# Work item
Copy out the data exactly, leaving the pictures behind.

[Web document revisions]

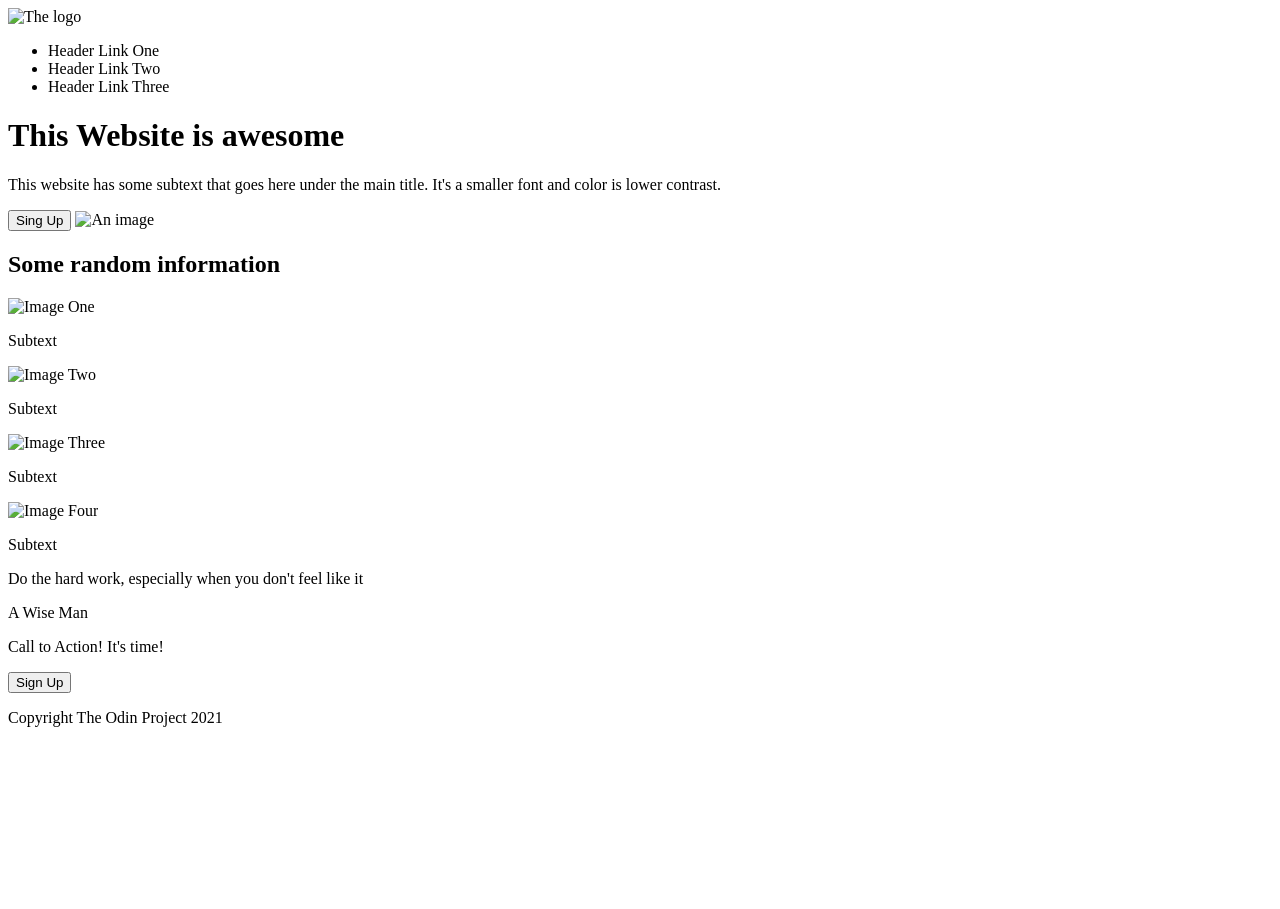
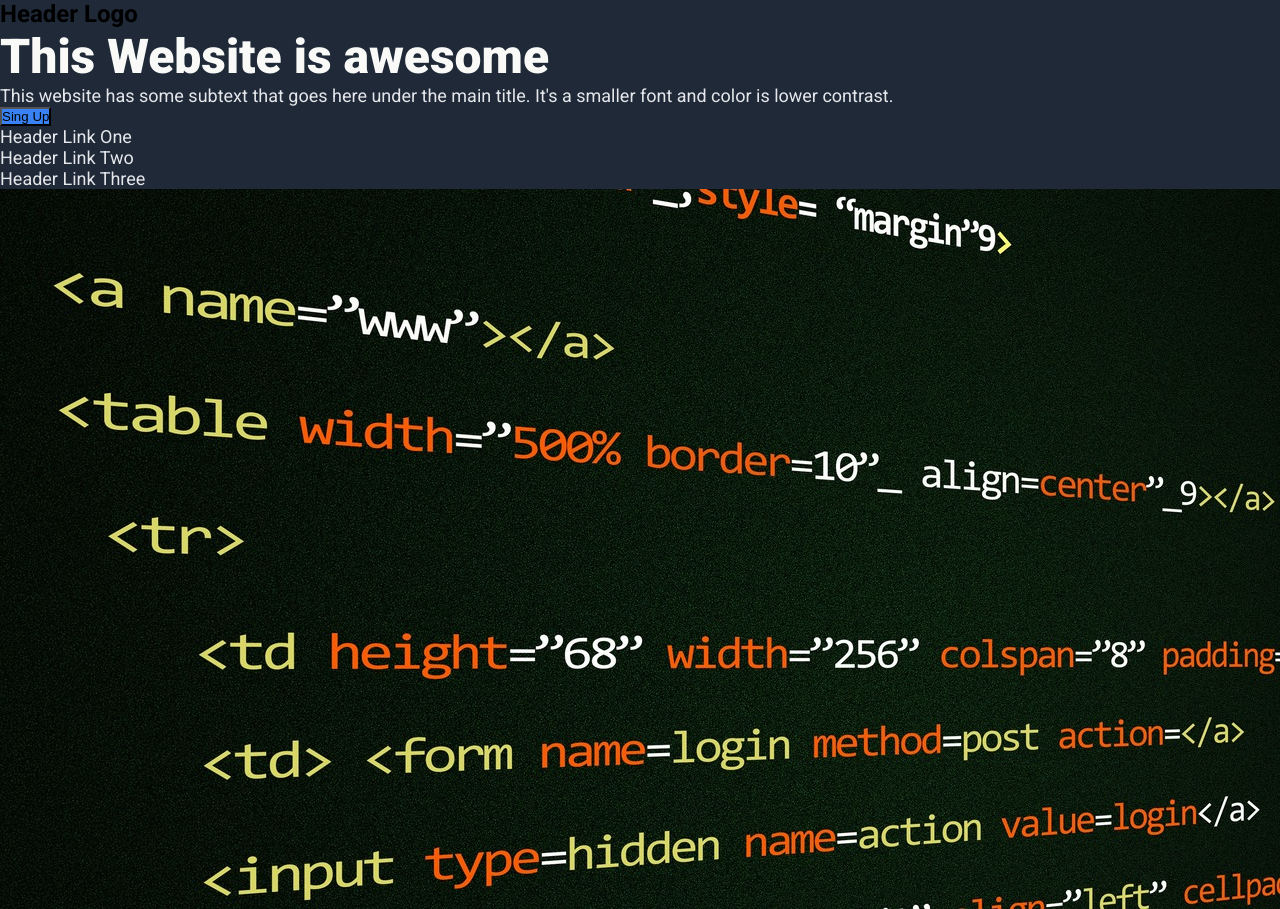
Before and after one commit to dflorian251/landing-page, a plain HTML site: page index.html in a window 1280 px wide. Shown: the top 909 px of the page. Before the commit the page ends 800 px from the top, so only its background shows below. Drawn offline with Linux system fonts and the light colour scheme.

Commit message:
Header section re-structured and images added
The header html section re-structured cause in the previous one the whole thing counldn't aligned. Also a folder for the images has been creted, cause we need images in this project.

```diff
--- a/index.html
+++ b/index.html
@@ -3,24 +3,27 @@
     <head>
         <title>Landing Page</title>
         <meta charset="utf-8">
+        <link rel="stylesheet" href="style.css">
     </head>
     <body>
         <!-- HEADER -->
         <div class="header">
-            <div class="nav-bar">
-                <img alt="The logo">
-                <ul>
-                    <li><a>Header Link One</a></li>
-                    <li><a>Header Link Two</a></li>
-                    <li><a>Header Link Three</a></li>
+            <div class="left-header">
+                <h2 class="header-logo text">Header Logo</h2>
+                <h1 class="hero-title text">This Website is awesome</h1>
+                <p class="hero-par hero-secondary-text text">This website has some subtext that goes here under the main title. It's a smaller font and color is lower contrast.</p>
+                <button>Sing Up</button>
+            </div>
+            <div class="right-header">
+                <ul class="nav-bar">
+                    <li><a class="hero-secondary-text">Header Link One</a></li>
+                    <li><a class="hero-secondary-text">Header Link Two</a></li>
+                    <li><a class="hero-secondary-text">Header Link Three</a></li>
                 </ul>
+                <img class="content-img" alt="An Image" src="images/header-image.jpg">
             </div>
-            <div class="content">
-                <h1 class="hero-title text">This Website is awesome</h1>
-                <p class="hero-par text">This website has some subtext that goes here under the main title. It's a smaller font and color is lower contrast.</p>
-                <button>Sing Up</button>
-                <img alt="An image">
-            </div>
+
+
         </div>
 
         <!-- INFO -->
--- /dev/null
+++ b/style.css
@@ -0,0 +1,30 @@
+@import url('https://fonts.googleapis.com/css2?family=Roboto:ital,wght@0,100;0,300;0,400;0,500;0,700;0,900;1,100;1,300;1,400;1,500;1,700;1,900&display=swap');
+
+*{
+    margin:0;
+    padding:0;
+    box-sizing: border-box;
+}
+
+body {
+    font-family: 'Roboto';
+}
+
+.header {
+    background-color:#1f2937 ;
+}
+
+.hero-title {
+    font-size: 48px;
+    font-weight: 800;
+    color: #f9faf8;
+}
+
+.hero-secondary-text {
+    font-size: 18px;
+    color : #e5e7eb;
+}
+
+button {
+    background-color: #3882f6;
+}
```
Also changed, not shown: images/header-image.jpg (added).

# Exercise answer
Before and after one commit to dflorian251/landing-page, a plain HTML site: page index.html in a window 1280 px wide. Shown: the top 909 px of the page. Before the commit the page ends 800 px from the top, so only its background shows below. Drawn offline with Linux system fonts and the light colour scheme.

Commit message:
Header section re-structured and images added
The header html section re-structured cause in the previous one the whole thing counldn't aligned. Also a folder for the images has been creted, cause we need images in this project.

```diff
--- a/index.html
+++ b/index.html
@@ -3,24 +3,27 @@
     <head>
         <title>Landing Page</title>
         <meta charset="utf-8">
+        <link rel="stylesheet" href="style.css">
     </head>
     <body>
         <!-- HEADER -->
         <div class="header">
-            <div class="nav-bar">
-                <img alt="The logo">
-                <ul>
-                    <li><a>Header Link One</a></li>
-                    <li><a>Header Link Two</a></li>
-                    <li><a>Header Link Three</a></li>
+            <div class="left-header">
+                <h2 class="header-logo text">Header Logo</h2>
+                <h1 class="hero-title text">This Website is awesome</h1>
+                <p class="hero-par hero-secondary-text text">This website has some subtext that goes here under the main title. It's a smaller font and color is lower contrast.</p>
+                <button>Sing Up</button>
+            </div>
+            <div class="right-header">
+                <ul class="nav-bar">
+                    <li><a class="hero-secondary-text">Header Link One</a></li>
+                    <li><a class="hero-secondary-text">Header Link Two</a></li>
+                    <li><a class="hero-secondary-text">Header Link Three</a></li>
                 </ul>
+                <img class="content-img" alt="An Image" src="images/header-image.jpg">
             </div>
-            <div class="content">
-                <h1 class="hero-title text">This Website is awesome</h1>
-                <p class="hero-par text">This website has some subtext that goes here under the main title. It's a smaller font and color is lower contrast.</p>
-                <button>Sing Up</button>
-                <img alt="An image">
-            </div>
+
+
         </div>
 
         <!-- INFO -->
--- /dev/null
+++ b/style.css
@@ -0,0 +1,30 @@
+@import url('https://fonts.googleapis.com/css2?family=Roboto:ital,wght@0,100;0,300;0,400;0,500;0,700;0,900;1,100;1,300;1,400;1,500;1,700;1,900&display=swap');
+
+*{
+    margin:0;
+    padding:0;
+    box-sizing: border-box;
+}
+
+body {
+    font-family: 'Roboto';
+}
+
+.header {
+    background-color:#1f2937 ;
+}
+
+.hero-title {
+    font-size: 48px;
+    font-weight: 800;
+    color: #f9faf8;
+}
+
+.hero-secondary-text {
+    font-size: 18px;
+    color : #e5e7eb;
+}
+
+button {
+    background-color: #3882f6;
+}
```
Also changed, not shown: images/header-image.jpg (added).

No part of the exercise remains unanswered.